Clockwise from top left: Margo Melchor, Debra Stewart, and Dr. Sarah Arafat.
Clockwise from top left: Margo Melchor, Debra Stewart, and Dr. Sarah Arafat.

In honor of Women in Medicine Month, the PACE Center sent out a call in September to women at UTHealth Houston School of Dentistry to participate in a Q&A series. Learn more about Associate Professor Margo Y. Melchor, RDH, EdD, director of community outreach; Clinical Assistant Professor Debra G. Stewart, DDS, mobile dental van clinical coordinator; and Sarah N. Arafat, DDS, second-year pediatric dentistry resident.

Margo Y. Melchor, RDH, EdD

What made you choose to pursue a career in dentistry?

“I chose a career in dental hygiene because of my first dental hygiene experience as a patient at The University of Texas Dental Branch when I was young girl.

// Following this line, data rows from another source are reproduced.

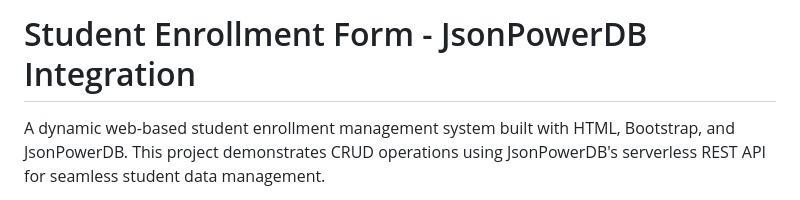
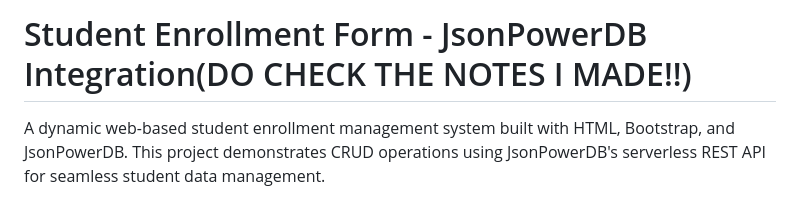
Before and after one commit to VedantCS/Student-Enrollment-Form-with-JsonPowerDB, a Markdown page: README.md, the part around the change. Rendered like a GitHub page.

Commit message:
Modify project title in README.md
Updated project title to include a note for reviewers.

```diff
--- a/README.md
+++ b/README.md
@@ -1,4 +1,4 @@
-# Student Enrollment Form - JsonPowerDB Integration
+# Student Enrollment Form - JsonPowerDB Integration(DO CHECK THE NOTES I MADE!!)
 
 A dynamic web-based student enrollment management system built with HTML, Bootstrap, and JsonPowerDB. This project demonstrates CRUD operations using JsonPowerDB's serverless REST API for seamless student data management.
 
```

During that time, my parents did not have dental insurance, so the Dental Branch was a great option for my mother to provide preventive dental care for me. The dental hygiene students were wonderful in explaining the procedure and providing oral hygiene instructions that I wanted to do what they were doing when I grew up. This impression lasted throughout my formative years. I always think it would be great if there was an opportunity to locate my student providers so I could tell them of the impact they left upon me!”

What drew you to your specialty?

“Dental hygiene is a career that plays a significant role in dentistry. Dental hygienists are not only providers, but also educators. In addition, the relationships they develop with the patients are very rewarding since they usually see the dental hygienists more often than the dentist for their recare appointments.”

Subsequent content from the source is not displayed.